Exercise brief. Scan the records below for lines with the word "configured", then state how many you find and nothing else.

Data.
-- -- --

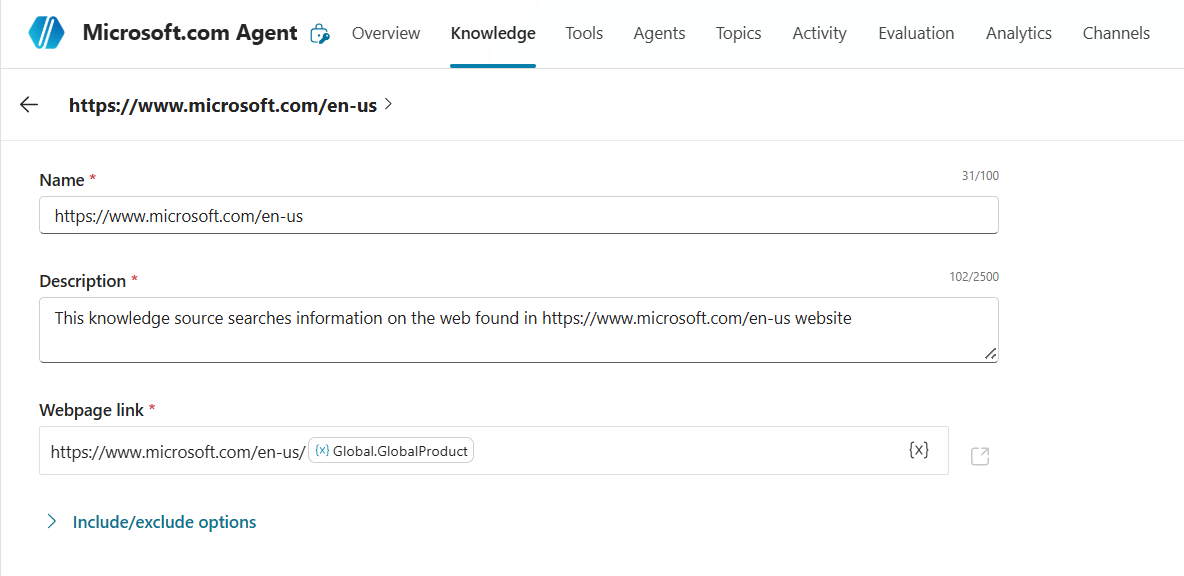
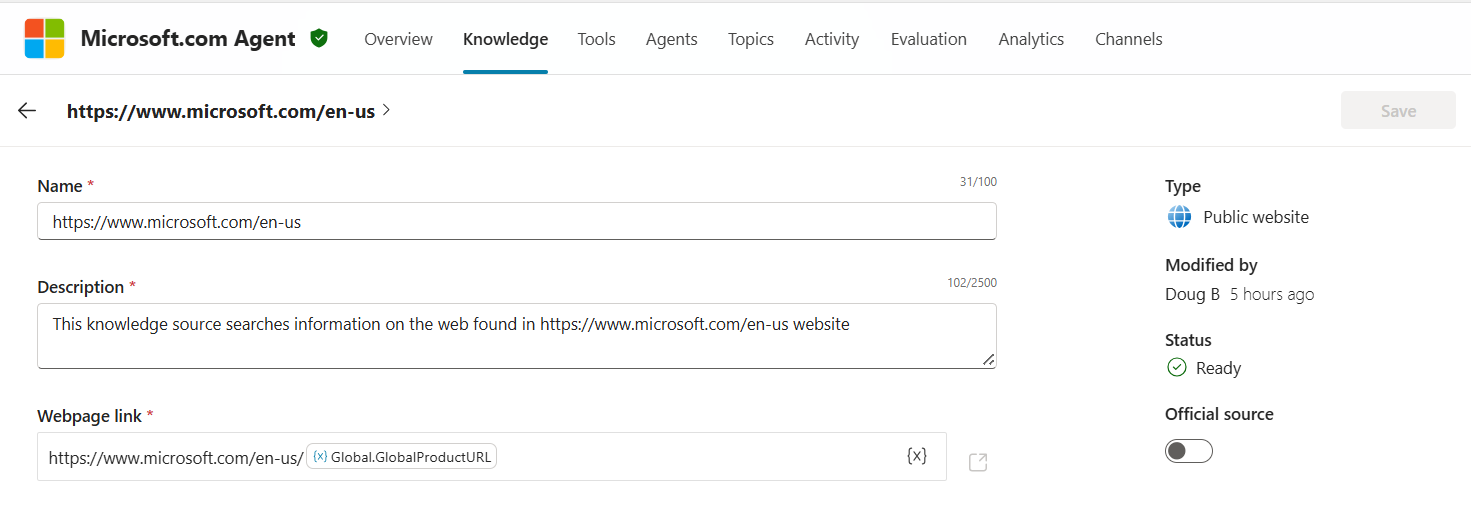
updates to dynamic knowledge URL article
switched variable method from conditional mapping to topic input + table mapping

diff --git a/_posts/2026-02-10-dynamic-knowledge-urls-copilot-studio.md b/_posts/2026-02-10-dynamic-knowledge-urls-copilot-studio.md
@@ -1,9 +1,9 @@
 ---
 layout: post
 title: "Zero Noise, Maximum Relevance: Dynamic Knowledge URLs in Copilot Studio"
-date: 2026-02-02 12:00:00 +0000
+date: 2026-02-09 12:00:00 +0000
 categories: [copilot-studio, knowledge]
-tags: [knowledge-sources, dynamic-urls, public-website, alm, multi-region]
+tags: [knowledge-sources, dynamic-urls, public-website, alm, multi-region, powerfx, topic-inputs, topic-input, variables, table-variables]
 description: How a simple variable unlocks multi-market, multi-language, and multi-product web grounding while improving ALM processes.
 author: dbellingeri
 image:
@@ -12,9 +12,9 @@ image:
   no_bg: true
 ---
 
-Just recently released in preview it's a deceptively small feature with significant practical implications: you can now parameterize the URL of a website using a variable letting a single knowledge source adapt itself to the user or environment context in real time.
+Microsoft just introduced a small but powerful improvement: the ability to parameterize the URL of a knowledge website with a variable. With this, a single knowledge source can now shift automatically based on who the user is, what the conversation is about, or the environment in which the agent is running.
 
-This was asked for by many customers who want to be able to scope knowledge based on user or environment parameters without needing to manage many separate knowledge entries.
+This capability has been a consistent customer request, helping teams tailor knowledge access without the overhead of managing many separate knowledge entries.
 
 ## The Problems this Solves
 
@@ -72,36 +72,84 @@ To do this, go to Add knowledge, choose Public Websites, then click the {x} to a
 
 In this example I will be using the public website knowledge variable to scope the Microsoft.com/en-us website based on the product the user asks about.
 
-I first need to create a Global variable to use for knowledge scoping.
+To accomplish this, I first need to create and set a Global variable to use for knowledge scoping.
 
-In this example, I'm going to manage this variable via a Topic. Remember you can set the variable you plan to use for knowledge in many ways, the key is to make sure you use a string type variable that is set to Global.
+In the tutorial below, I'm going to manage this variable via a Topic. Remember, you can set the variable you plan to use for knowledge in many ways, the key is to make sure you use a string type variable that is set to Global.
 
-I'm going to set the GlobalProduct variable by asking the user to select the product they're interested in via a Topic. I use an "ask a question" node and give the user some options to choose from. Since the URL paths on websites for product pages aren't always friendly (such as Copilot = /Microsoft-365-copilot), I am capturing the user response for the "friendly" name in one variable and setting the GlobalProduct variable based on the friendly name selection.
+I'm then going to set the GlobalProductURL variable by using a couple of great, but less talked about features within Topics. I will first extract Microsoft Product names out of the user's query using Topic Inputs. Then since the URL paths on websites for product pages aren't always friendly (Example: Copilot is in the /Microsoft-365-copilot path), I am capturing the user response for the "friendly" name via the Topic Input Variable and setting the GlobalProductURL variable to the correct URL Path for the friendly product name. To do this, I will define a table variable that contains the mapping between friendly product names and their respective URL Paths. 
 
-The GlobalProduct variable has been created as a text/string type and set to a Global variable so it can be used outside of the topic we are in. Once the selection is made, I send a message to the user asking them to go ahead with their question about the Product they chose.
+1. Create the topic
 
-![Topic configuration for product selection](/assets/posts/dynamic-knowledge-urls/topic-configuration.png){: .shadow w="700" h="400"}
-_Topic configuration for capturing product selection_
+   Be sure to add a good description of how the agent should use the topic.
 
-Once this topic is configured and we have our GlobalProduct variable created, we need to go create our knowledge source entry. From Knowledge we will choose public website, then enter in our knowledge URL and then click the "{X}" to add in the GlobalProduct variable we created in our topic. 
+   ![Product Identifier topic configuration](/assets/posts/dynamic-knowledge-urls/product-identifier-topicsetup.png){: .shadow w="514" h="395"}
+   _Topic configuration for capturing product selection_
 
-![Creating knowledge source with variable](/assets/posts/dynamic-knowledge-urls/knowledge-source-setup.png){: .shadow w="700" h="400"}
-_Setting up the knowledge source with the variable_
+2. Configure the Topic Input
+
+   Topic inputs are an excellent way to extract details out of user utterances or queries without needing to ask them. You can use Topic Inputs to automatically identify several different out of the box entities, you can define your own entities, or you can rely on descriptions and examples to extract details out of the user inputs. Since we are trying to identify mentions of Microsoft Product's I'm using the "Dynamically fill with best option" setting for how the agent will fill this input. Topic Inputs must be filled before the topic will progress to the next step. If the user does not mention a Product in their message to the agent, the agent will automatically ask them what product they are interested in. Using topic inputs can help reduce back and forth and make the agent interaction more natural. I know I am immediately put off by agent interactions that start with me saying "I have an issue with X", only for the agent to reply "Hi, I can help with questions, orders, and issues, let me know how I can help!". In this case the agent will only ask the user what product they want information on if they do not mention one in their message.
+
+   ![Product Identifier input variable configuration](/assets/posts/dynamic-knowledge-urls/product-identifier-inputvar.png){: .shadow w="503" h="1306"}
+   _Configuring topic input to capture product name_
+
+3. Configure Product Mapping Table
+
+   Add a Set Variable Value node after the topic trigger. Create a new Variable named ProductTable. In the To Value box open up the PowerFX editor and define the mapping table. In this example I'm using product and path columns where the product = the friendly name of the product and the path is the URL path that should be used to scope the Knowledge source URL.
+
+   The PowerFX for the table I used is as follows:
+
+   ```powerfx
+   Table(
+       { product: "Copilot",    Path: "microsoft-365-copilot" },
+       { product: "Excel",      Path: "microsoft-365" },
+       { product: "PowerPoint", Path: "microsoft-365" },
+       { product: "Word",       Path: "microsoft-365" },
+       { product: "Teams",      Path: "microsoft-teams" },
+       { product: "Surface",    Path: "surface" }
+   )
+   ```
+
+   ![Product-Path table mapping](/assets/posts/dynamic-knowledge-urls/product-path-mapping-table.png){: .shadow w="700" h="400"}
+   _Using PowerFX to define the product-path mapping_
+
+4. Lookup the matching Path based on Product identified in the Topic Input
+
+   Add another Set Variable Value node and create a new variable called GlobalProductURL. Set this to be a string type and set the usage setting to Global. This will allow the variable to be used outside of the topic scope. In the To value open the PowerFX editor and use the following PowerFX function to perform a lookup into the table based on the value of the Product input variable "Topic.Product".
+
+   ```powerfx
+   LookUp(Topic.ProductTable, product = Topic.Product, Path)
+   ```
+
+   ![Product-Path Lookup](/assets/posts/dynamic-knowledge-urls/product-path-lookup.png){: .shadow w="700" h="400"}
+   _Using PowerFX to lookup the URL path based on product_
+
+   Once configured the end to end topic will look like this:
+
+   ![Product Identifier Topic](/assets/posts/dynamic-knowledge-urls/product-identifier-topic.png){: .shadow w="549" h="1432"}
+   _End to end view of the configured Product Identifier Topic_
+
+5. Configure the Website Knowledge Source to use the GlobalProductURL Variable
+
+   Once this topic is configured and we have our GlobalProductURL variable created, we need to go create our knowledge source entry. From Knowledge we will choose public website, then enter in our knowledge URL and then click the "{X}" to add in the GlobalProductURL variable we created in our topic.
+
+   ![Creating knowledge source with variable](/assets/posts/dynamic-knowledge-urls/knowledge-source-setup.png){: .shadow w="700" h="400"}
+   _Setting up the knowledge source with the variable_
+
+That's it! We now have a dynamic way to scope knowledge using a couple of cool topic based tricks. 
+
+Note: for demonstration purposes I added another topic that uses the "AI Response Triggered" trigger to send a message containing the contents of the GlobalProductURL variable every time the agent is about to respond to the user. This will show what the knowledge URL was scoped to so we can confirm everything is working correctly. 
 
 ### Results
 
-This conversation below was scoped to the Microsoft Copilot sub-page. It answers Copilot related queries without issue but will not answer questions with information coming from the Surface or Excel sub-pages.
+In this first example I ask about WorkIQ in Copilot. The AI Response Triggered topic prints what the agent used to scope Knowledge and both citations that came back from the agent were appropriately scoped to www.microsoft.com/en-us/microsoft-365-copilot. 
 
 ![Copilot scoped results](/assets/posts/dynamic-knowledge-urls/copilot-results.png){: .shadow w="700" h="400"}
 _Agent responding with Copilot-scoped knowledge_
 
-The following two examples show the Surface and Excel questions being asked to the same agent with the knowledge scoping set to those respective sub-pages.
+In this next example I ask a question without mentioning a product name. The agent generates its own question to identify which product I'm referring to with my question about ram. Once it fills the topic input with my response it then queries the scoped knowledge accordingly. 
 
 ![Surface scoped results](/assets/posts/dynamic-knowledge-urls/surface-results.png){: .shadow w="700" h="400"}
 _Agent responding with Surface-scoped knowledge_
-
-![Excel scoped results](/assets/posts/dynamic-knowledge-urls/excel-results.png){: .shadow w="700" h="400"}
-_Agent responding with Excel-scoped knowledge_
 
 ## Use Case 2: Country or Region Filtering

-- -- --

Task answer. 4